(Before-and-after change data)

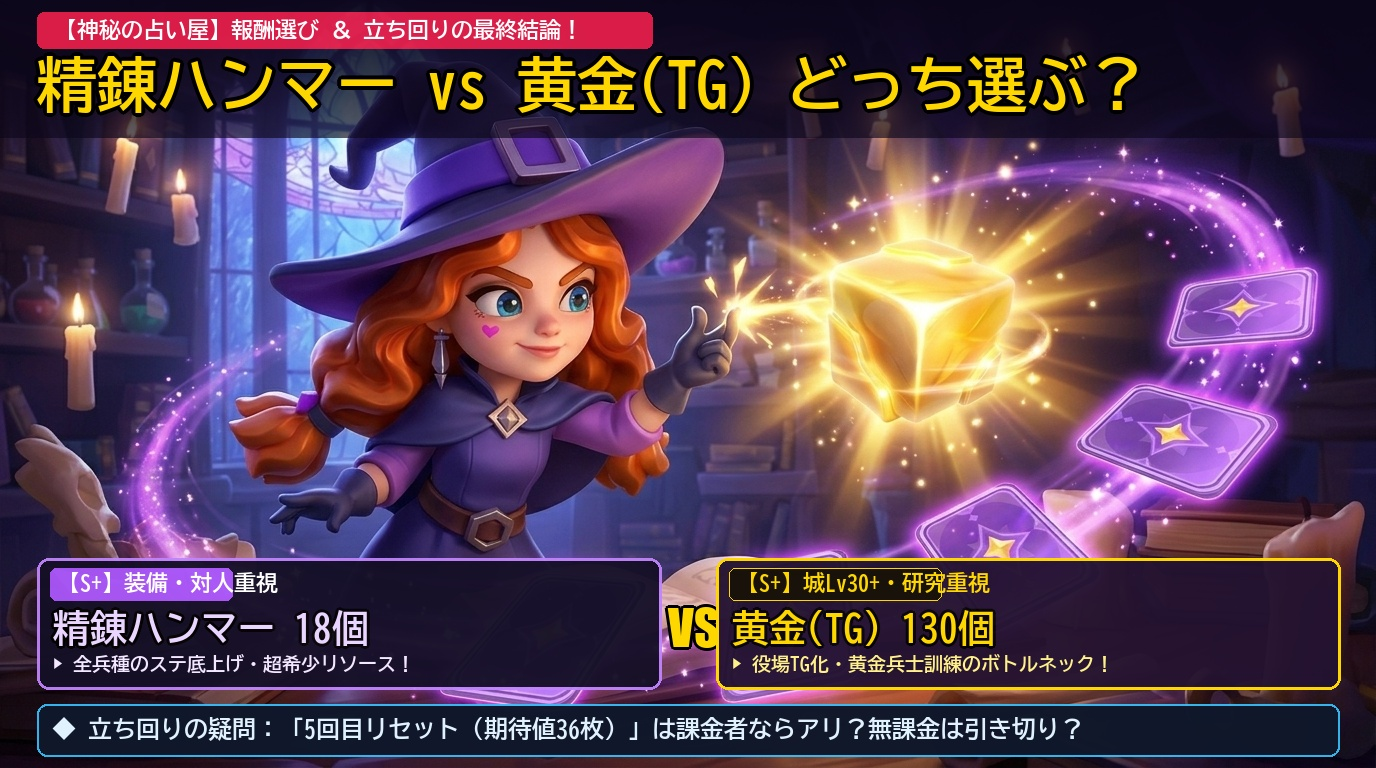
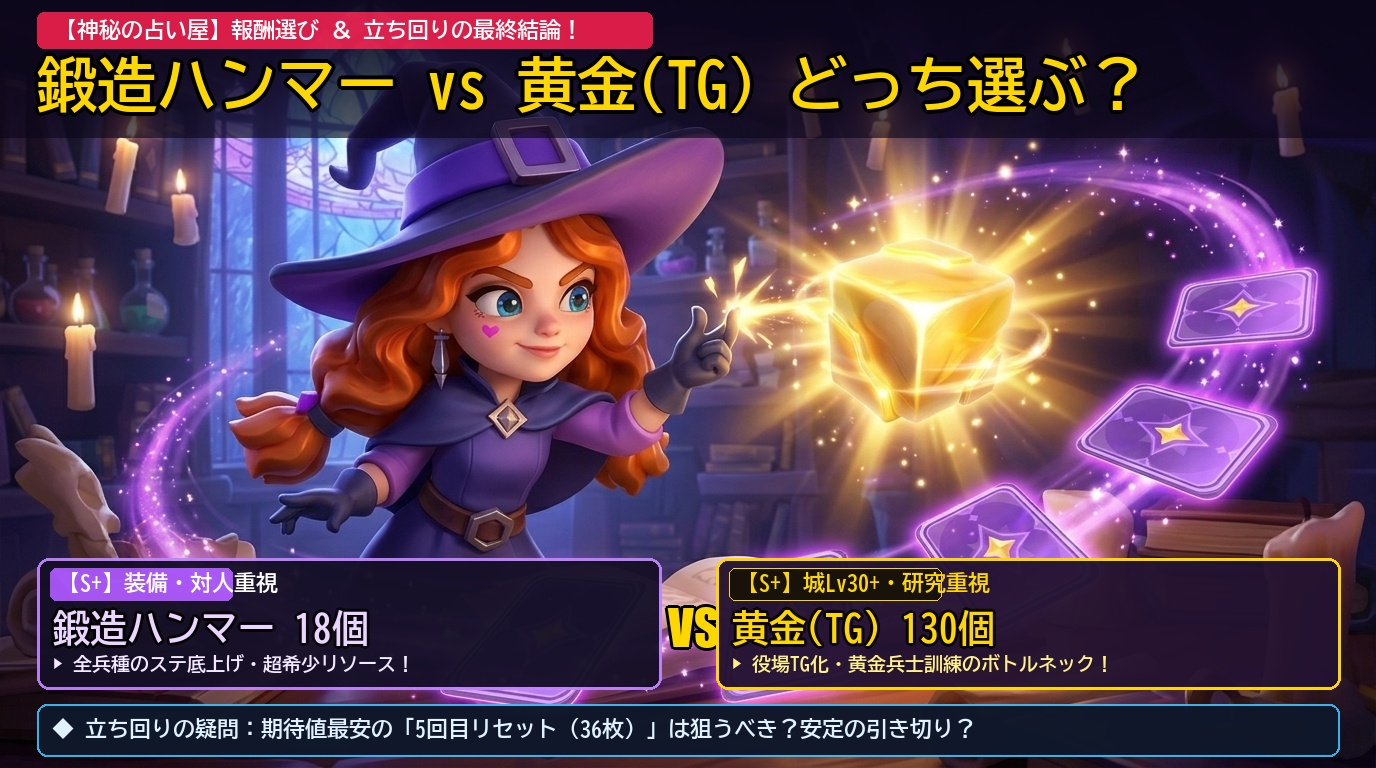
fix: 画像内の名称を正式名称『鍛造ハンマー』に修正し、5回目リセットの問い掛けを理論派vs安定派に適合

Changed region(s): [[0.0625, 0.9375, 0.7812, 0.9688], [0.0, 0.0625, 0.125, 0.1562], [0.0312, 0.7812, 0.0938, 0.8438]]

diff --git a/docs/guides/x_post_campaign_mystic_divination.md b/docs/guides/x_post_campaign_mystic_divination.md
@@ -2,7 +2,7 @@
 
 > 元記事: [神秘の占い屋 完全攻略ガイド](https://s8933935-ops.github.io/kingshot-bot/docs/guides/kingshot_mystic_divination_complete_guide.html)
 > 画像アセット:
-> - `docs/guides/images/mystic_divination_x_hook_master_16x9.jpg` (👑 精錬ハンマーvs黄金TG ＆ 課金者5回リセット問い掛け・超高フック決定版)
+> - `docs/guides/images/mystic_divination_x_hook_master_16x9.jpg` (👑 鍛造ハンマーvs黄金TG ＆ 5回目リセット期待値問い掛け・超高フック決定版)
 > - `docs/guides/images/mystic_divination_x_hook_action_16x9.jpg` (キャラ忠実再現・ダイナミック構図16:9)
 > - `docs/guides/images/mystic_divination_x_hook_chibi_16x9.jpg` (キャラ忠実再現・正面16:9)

---

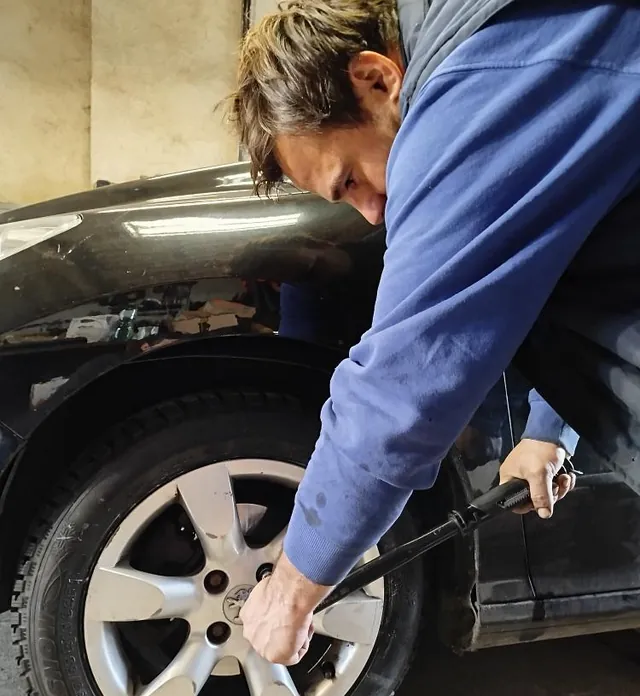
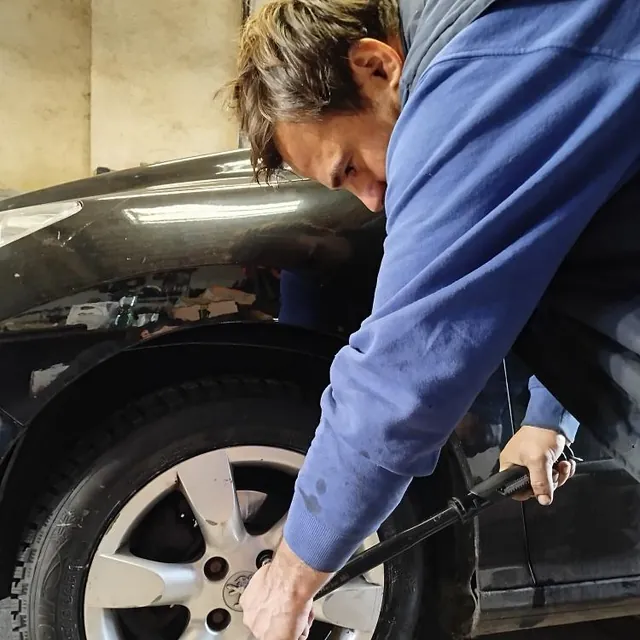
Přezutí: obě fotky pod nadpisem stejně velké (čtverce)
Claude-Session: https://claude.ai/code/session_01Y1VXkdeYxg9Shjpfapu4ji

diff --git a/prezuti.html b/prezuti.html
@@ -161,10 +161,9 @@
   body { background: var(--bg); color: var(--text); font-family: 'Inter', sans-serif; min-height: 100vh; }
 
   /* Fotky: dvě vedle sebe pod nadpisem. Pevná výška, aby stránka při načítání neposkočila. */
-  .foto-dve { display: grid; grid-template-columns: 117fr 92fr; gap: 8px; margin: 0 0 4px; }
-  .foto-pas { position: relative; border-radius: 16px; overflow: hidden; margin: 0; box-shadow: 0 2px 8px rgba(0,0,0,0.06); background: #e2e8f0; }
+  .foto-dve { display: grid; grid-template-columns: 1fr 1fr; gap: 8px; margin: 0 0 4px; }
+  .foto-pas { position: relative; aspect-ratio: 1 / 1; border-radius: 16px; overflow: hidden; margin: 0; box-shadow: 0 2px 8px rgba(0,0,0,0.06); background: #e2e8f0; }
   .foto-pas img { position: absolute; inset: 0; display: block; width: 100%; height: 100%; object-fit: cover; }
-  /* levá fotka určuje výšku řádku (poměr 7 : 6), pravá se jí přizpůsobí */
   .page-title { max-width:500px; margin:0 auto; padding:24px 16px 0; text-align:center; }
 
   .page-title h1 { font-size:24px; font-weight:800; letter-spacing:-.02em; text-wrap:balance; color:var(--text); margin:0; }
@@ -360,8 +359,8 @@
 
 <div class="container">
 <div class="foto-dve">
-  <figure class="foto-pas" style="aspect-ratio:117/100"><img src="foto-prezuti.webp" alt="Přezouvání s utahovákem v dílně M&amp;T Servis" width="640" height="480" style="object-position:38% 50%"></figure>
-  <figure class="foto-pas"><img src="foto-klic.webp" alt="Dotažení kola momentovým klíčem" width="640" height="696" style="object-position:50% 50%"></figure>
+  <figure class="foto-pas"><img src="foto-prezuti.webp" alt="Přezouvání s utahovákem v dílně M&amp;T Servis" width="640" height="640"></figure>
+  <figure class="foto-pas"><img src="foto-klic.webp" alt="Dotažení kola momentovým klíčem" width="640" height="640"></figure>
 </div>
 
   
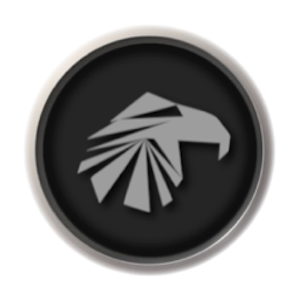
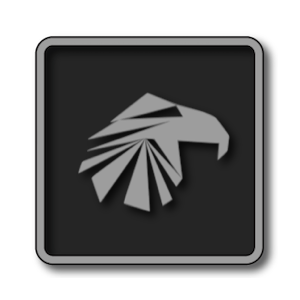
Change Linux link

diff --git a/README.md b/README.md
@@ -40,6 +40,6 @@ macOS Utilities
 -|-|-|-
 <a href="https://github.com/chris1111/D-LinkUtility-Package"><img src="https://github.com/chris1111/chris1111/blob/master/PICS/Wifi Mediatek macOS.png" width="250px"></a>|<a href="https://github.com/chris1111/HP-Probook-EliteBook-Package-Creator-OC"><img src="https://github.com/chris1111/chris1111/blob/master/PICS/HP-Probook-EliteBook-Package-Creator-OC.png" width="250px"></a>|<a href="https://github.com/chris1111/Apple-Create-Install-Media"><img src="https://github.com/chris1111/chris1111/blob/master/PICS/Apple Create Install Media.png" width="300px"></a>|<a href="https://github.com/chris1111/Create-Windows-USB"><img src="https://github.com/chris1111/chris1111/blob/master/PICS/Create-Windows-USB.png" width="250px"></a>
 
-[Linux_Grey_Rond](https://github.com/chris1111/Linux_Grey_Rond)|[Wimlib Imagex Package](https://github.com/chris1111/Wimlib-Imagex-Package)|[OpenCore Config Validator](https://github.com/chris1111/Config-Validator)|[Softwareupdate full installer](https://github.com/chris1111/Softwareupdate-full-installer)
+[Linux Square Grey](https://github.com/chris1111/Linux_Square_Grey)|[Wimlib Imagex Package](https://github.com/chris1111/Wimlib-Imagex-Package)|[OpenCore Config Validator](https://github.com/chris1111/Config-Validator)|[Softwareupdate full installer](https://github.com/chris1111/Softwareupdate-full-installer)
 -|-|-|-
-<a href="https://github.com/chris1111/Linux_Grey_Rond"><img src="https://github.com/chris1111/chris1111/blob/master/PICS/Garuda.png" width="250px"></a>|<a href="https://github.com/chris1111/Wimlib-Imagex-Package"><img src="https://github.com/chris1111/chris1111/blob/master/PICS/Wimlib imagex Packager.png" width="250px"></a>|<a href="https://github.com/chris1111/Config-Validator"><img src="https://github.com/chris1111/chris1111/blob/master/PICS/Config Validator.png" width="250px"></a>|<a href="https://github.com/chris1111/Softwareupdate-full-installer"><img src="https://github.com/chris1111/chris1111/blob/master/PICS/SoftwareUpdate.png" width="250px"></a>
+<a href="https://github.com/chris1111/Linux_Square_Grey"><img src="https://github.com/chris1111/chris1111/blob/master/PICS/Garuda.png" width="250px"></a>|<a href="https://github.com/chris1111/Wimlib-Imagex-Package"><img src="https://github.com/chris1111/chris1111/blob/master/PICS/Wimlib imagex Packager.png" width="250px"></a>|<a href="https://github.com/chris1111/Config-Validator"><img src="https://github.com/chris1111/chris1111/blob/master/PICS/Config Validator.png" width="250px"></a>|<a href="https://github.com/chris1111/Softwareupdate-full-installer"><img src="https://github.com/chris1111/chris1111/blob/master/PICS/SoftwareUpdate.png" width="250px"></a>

==

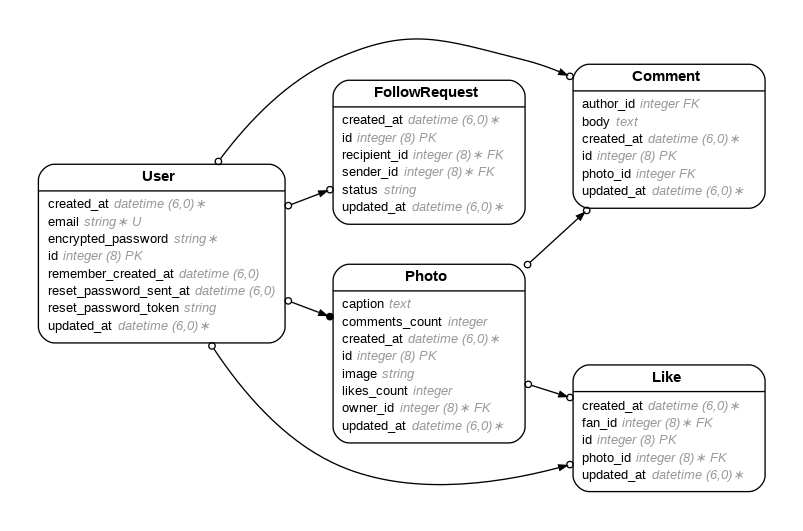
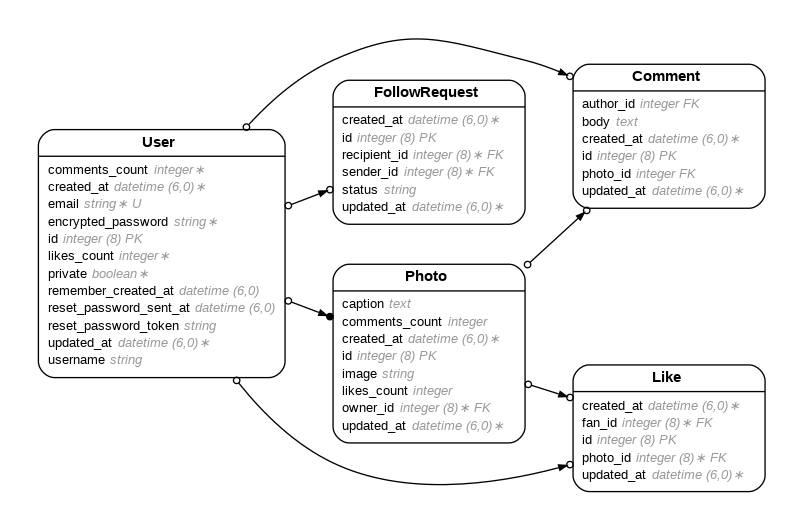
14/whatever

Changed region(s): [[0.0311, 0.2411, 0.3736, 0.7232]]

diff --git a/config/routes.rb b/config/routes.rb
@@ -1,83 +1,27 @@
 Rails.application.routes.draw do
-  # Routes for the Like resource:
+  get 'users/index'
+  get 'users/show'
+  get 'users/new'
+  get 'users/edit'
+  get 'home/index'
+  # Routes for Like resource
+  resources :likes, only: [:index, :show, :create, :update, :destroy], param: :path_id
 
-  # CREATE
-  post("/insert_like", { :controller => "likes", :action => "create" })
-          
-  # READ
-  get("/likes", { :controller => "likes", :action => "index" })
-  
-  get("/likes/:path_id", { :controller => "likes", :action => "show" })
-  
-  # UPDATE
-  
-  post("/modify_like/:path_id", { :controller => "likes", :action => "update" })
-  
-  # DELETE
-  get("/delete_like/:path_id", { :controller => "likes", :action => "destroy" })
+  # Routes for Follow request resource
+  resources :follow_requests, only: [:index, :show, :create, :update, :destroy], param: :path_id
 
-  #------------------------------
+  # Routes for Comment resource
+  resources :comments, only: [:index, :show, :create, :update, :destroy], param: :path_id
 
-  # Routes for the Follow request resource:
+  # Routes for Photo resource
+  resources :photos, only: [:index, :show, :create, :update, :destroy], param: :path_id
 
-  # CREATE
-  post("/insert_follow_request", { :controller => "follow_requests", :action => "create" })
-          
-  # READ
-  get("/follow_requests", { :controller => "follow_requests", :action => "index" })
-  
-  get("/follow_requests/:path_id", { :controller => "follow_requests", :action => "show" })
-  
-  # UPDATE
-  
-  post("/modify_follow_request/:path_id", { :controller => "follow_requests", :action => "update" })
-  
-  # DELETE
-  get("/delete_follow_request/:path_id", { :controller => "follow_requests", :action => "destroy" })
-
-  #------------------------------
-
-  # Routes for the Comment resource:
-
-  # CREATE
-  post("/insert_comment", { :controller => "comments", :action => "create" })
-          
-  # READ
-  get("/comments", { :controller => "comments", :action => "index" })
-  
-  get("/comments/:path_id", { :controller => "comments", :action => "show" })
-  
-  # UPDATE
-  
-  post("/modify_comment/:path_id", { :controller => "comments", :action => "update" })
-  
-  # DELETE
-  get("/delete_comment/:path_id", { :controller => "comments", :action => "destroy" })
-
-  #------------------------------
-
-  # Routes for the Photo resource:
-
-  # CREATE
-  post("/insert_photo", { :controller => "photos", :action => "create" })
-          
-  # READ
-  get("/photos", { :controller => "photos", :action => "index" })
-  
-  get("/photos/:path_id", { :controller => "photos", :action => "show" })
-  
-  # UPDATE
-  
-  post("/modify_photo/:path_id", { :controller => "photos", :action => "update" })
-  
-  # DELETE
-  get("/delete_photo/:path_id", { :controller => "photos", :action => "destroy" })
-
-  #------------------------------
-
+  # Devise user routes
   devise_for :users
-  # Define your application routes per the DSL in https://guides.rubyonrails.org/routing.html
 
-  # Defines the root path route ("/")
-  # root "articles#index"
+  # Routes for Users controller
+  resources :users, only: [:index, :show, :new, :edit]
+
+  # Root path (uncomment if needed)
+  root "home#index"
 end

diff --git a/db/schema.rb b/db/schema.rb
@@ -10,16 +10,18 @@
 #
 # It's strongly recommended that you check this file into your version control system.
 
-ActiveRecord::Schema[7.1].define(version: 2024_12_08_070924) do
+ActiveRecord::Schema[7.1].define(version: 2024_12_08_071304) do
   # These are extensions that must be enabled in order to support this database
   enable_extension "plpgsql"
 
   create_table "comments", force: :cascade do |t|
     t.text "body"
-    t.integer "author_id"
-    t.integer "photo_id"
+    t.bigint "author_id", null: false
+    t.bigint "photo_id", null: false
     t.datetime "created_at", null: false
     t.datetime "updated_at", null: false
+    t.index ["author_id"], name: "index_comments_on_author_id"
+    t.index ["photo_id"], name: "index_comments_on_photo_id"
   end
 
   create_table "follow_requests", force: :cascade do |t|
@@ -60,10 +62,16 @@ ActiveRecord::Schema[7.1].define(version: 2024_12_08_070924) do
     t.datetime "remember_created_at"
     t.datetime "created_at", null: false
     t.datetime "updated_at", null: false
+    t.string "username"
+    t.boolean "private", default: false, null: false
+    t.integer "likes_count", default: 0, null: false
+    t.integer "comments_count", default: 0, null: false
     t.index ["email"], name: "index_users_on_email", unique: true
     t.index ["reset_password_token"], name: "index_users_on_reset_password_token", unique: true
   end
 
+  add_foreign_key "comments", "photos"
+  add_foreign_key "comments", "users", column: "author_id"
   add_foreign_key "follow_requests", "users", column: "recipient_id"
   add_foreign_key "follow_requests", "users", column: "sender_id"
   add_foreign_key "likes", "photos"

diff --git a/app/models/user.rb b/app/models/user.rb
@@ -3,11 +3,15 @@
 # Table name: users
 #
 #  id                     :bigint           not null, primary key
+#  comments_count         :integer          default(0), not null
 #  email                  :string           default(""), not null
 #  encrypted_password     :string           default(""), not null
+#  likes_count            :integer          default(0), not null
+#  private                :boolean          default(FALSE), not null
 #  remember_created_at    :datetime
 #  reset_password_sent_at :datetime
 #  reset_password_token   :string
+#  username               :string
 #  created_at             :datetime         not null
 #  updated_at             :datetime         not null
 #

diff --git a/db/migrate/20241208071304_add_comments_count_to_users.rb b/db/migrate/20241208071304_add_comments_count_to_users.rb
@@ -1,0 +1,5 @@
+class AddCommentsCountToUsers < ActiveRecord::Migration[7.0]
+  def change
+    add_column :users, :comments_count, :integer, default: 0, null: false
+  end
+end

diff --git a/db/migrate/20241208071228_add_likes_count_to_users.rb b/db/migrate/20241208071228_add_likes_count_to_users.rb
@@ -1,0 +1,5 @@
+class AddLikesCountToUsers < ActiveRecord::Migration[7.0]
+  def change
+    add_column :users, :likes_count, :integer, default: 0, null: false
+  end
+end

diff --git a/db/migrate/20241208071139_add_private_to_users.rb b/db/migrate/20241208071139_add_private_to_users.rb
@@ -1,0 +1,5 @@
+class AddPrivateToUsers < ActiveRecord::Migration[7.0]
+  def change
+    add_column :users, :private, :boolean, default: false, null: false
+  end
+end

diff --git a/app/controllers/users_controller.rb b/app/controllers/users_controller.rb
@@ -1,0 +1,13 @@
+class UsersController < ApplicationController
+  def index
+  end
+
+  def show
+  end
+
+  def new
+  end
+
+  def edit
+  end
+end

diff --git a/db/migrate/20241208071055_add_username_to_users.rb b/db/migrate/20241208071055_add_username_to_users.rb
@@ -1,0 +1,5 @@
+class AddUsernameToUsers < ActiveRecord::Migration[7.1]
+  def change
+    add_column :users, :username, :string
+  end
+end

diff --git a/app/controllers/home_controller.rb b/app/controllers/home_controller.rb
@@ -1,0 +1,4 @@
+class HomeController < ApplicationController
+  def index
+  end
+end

Your objective » Pick every line of the data that includes the string "this".

Reply »
 # It's strongly recommended that you check this file into your version control system.
   # These are extensions that must be enabled in order to support this database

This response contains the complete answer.